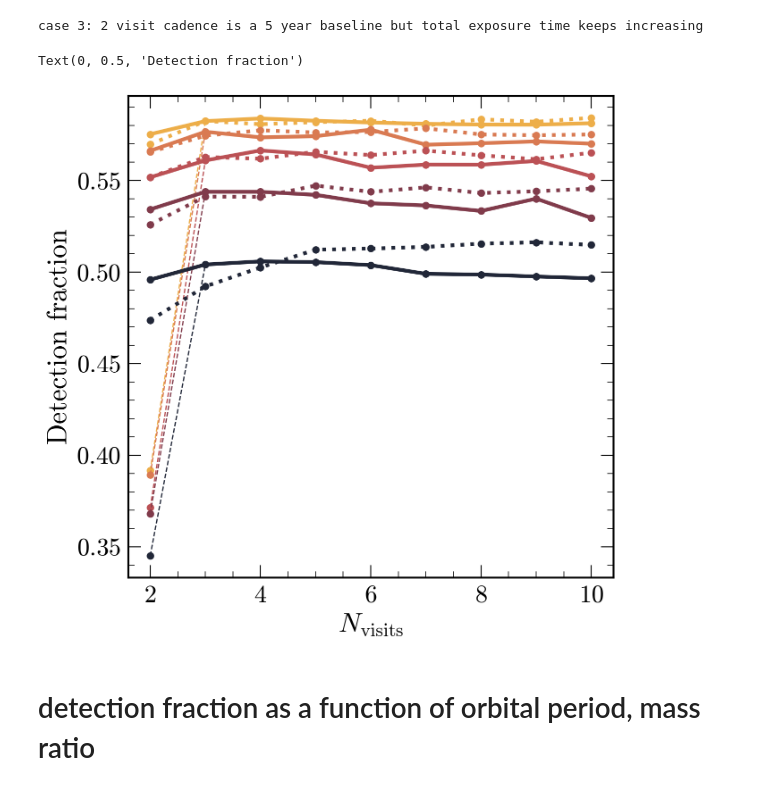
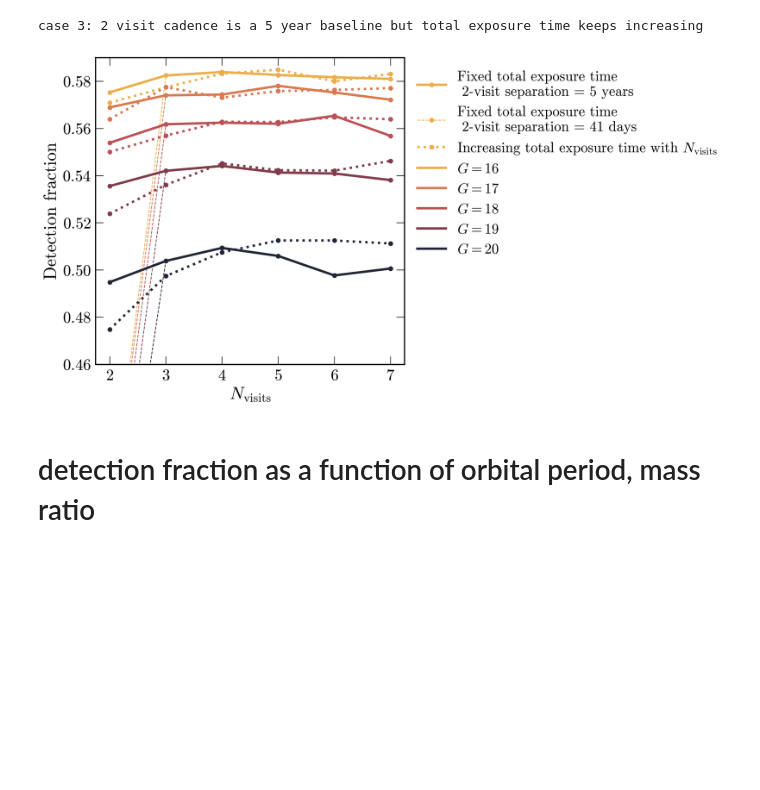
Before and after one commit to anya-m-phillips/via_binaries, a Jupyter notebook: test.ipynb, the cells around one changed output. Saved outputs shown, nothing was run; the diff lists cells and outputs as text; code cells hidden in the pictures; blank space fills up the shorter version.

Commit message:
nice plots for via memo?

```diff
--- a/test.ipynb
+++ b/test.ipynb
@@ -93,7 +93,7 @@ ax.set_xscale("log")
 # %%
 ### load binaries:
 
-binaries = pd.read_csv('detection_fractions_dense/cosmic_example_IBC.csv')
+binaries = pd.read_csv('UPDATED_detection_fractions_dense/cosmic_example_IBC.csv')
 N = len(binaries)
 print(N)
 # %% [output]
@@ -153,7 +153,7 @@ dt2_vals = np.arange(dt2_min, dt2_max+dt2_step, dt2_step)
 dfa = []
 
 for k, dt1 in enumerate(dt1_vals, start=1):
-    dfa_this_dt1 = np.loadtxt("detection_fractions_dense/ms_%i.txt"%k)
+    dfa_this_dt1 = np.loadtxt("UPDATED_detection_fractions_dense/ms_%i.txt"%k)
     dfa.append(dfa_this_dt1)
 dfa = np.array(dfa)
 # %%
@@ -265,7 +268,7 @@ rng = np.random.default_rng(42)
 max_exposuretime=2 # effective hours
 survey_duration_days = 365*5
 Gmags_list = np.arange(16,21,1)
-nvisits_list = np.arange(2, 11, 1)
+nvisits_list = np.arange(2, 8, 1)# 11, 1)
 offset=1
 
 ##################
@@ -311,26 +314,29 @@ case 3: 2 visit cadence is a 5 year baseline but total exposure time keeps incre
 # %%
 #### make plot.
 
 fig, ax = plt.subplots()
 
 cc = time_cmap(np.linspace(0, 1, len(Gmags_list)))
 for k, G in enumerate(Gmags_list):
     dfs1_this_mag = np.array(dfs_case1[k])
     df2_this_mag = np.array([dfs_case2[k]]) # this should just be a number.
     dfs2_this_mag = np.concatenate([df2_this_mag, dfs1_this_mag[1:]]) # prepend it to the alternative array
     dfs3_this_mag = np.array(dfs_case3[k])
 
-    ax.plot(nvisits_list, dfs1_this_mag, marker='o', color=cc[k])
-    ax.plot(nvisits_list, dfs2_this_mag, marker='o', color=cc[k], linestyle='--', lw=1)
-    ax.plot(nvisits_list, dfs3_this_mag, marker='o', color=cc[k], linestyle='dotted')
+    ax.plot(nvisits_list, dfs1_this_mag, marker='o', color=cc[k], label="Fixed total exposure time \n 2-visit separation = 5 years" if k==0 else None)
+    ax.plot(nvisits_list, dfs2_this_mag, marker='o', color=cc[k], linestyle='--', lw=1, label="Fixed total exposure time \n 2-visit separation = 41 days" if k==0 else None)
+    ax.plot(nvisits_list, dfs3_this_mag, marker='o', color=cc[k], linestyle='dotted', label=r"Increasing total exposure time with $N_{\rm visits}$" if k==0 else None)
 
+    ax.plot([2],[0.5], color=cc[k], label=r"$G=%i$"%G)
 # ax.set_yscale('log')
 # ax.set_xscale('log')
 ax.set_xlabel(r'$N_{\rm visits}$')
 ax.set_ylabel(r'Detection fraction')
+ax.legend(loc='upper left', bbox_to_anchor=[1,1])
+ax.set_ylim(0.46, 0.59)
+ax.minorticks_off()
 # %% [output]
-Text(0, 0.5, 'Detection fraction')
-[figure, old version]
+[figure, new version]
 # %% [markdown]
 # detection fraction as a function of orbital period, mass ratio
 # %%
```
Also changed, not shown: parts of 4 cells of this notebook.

=======

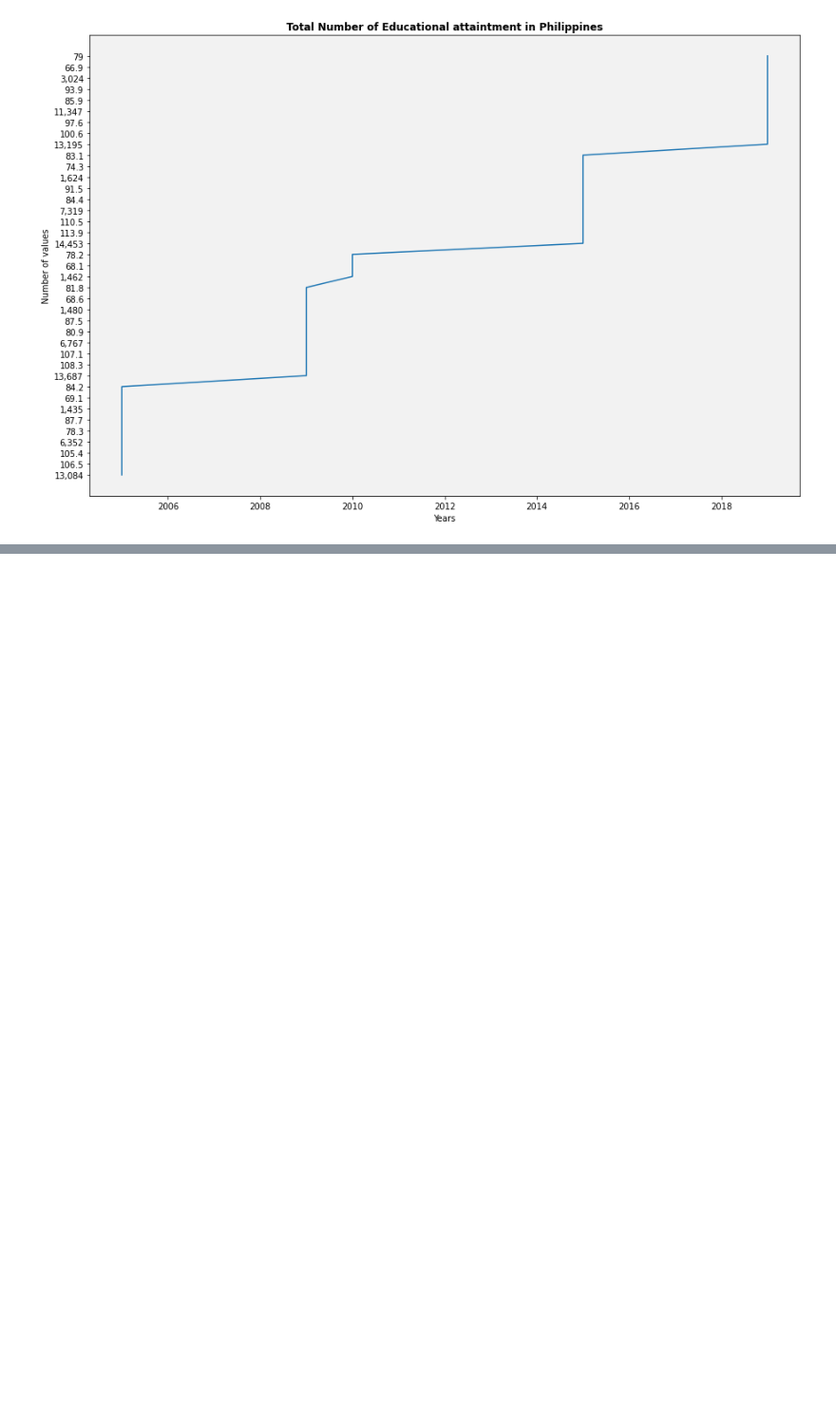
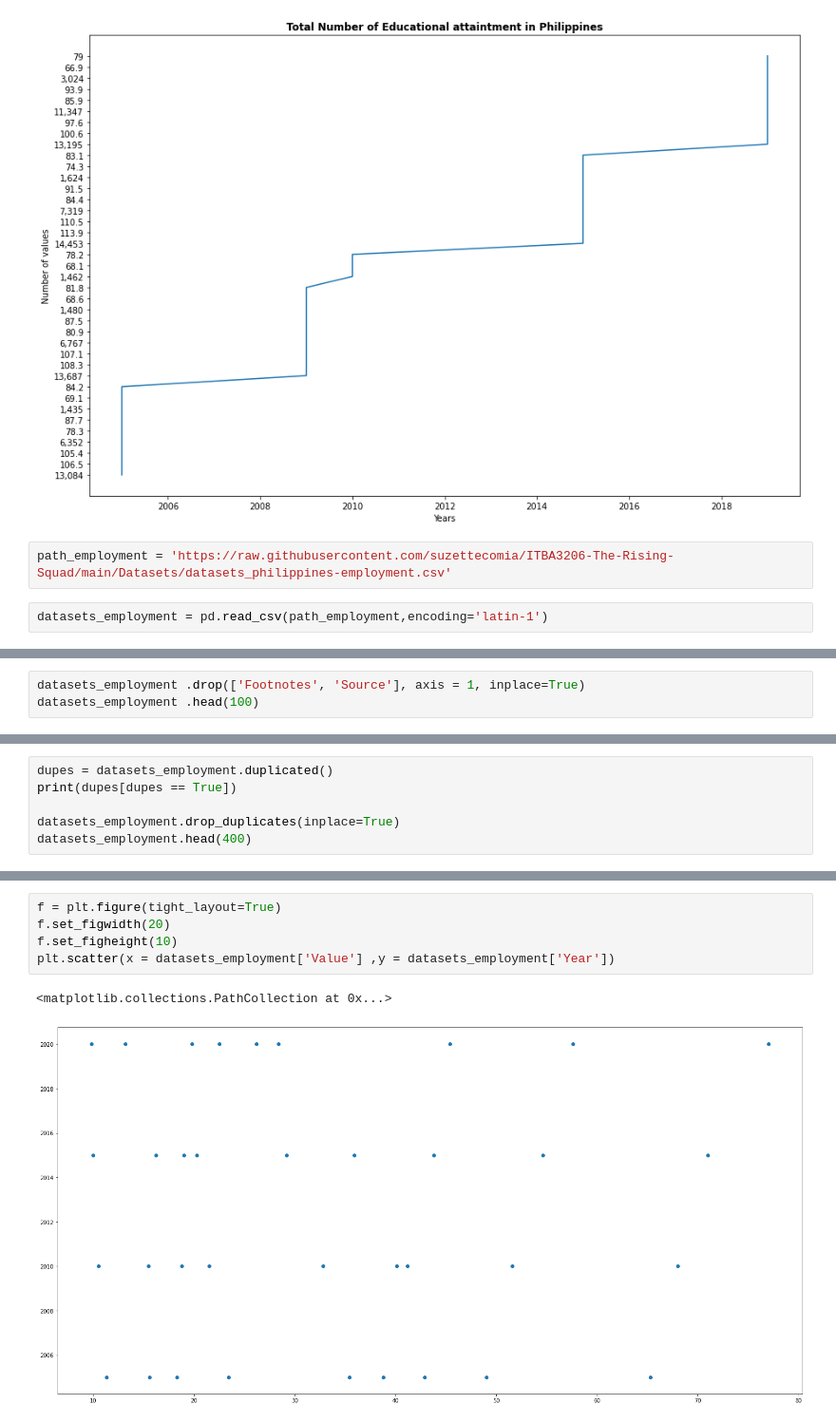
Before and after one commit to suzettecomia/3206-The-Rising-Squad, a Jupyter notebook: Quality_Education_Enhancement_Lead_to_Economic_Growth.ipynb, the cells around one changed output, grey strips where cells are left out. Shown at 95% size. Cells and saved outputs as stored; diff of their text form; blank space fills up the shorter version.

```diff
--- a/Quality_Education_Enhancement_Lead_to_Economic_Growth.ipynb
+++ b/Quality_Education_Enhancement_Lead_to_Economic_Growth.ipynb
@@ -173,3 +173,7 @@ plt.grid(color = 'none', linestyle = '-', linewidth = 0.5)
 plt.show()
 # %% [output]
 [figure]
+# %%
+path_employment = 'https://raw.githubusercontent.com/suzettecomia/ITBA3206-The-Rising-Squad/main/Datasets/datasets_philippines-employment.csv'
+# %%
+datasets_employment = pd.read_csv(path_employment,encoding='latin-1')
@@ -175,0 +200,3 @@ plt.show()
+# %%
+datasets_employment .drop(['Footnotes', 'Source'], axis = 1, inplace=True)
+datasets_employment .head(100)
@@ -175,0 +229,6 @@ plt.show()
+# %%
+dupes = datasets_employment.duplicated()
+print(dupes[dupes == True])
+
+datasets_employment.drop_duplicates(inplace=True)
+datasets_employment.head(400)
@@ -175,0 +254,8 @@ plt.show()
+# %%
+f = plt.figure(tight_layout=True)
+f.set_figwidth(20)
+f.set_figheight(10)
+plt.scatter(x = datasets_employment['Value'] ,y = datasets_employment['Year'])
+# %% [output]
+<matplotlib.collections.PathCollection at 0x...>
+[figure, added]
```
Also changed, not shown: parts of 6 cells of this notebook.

=======

▶ [ABOUT THIS EXERCISE]
Where a line of the data contains "around", copy that line.

▶ [RESPONSE]
Before and after one commit to anya-m-phillips/via_binaries, a Jupyter notebook: test.ipynb, the cells around one changed output. Saved outputs shown, nothing was run; the diff lists cells and outputs as text; code cells hidden in the pictures; blank space fills up the shorter version.
Before and after one commit to suzettecomia/3206-The-Rising-Squad, a Jupyter notebook: Quality_Education_Enhancement_Lead_to_Economic_Growth.ipynb, the cells around one changed output, grey strips where cells are left out. Shown at 95% size. Cells and saved outputs as stored; diff of their text form; blank space fills up the shorter version.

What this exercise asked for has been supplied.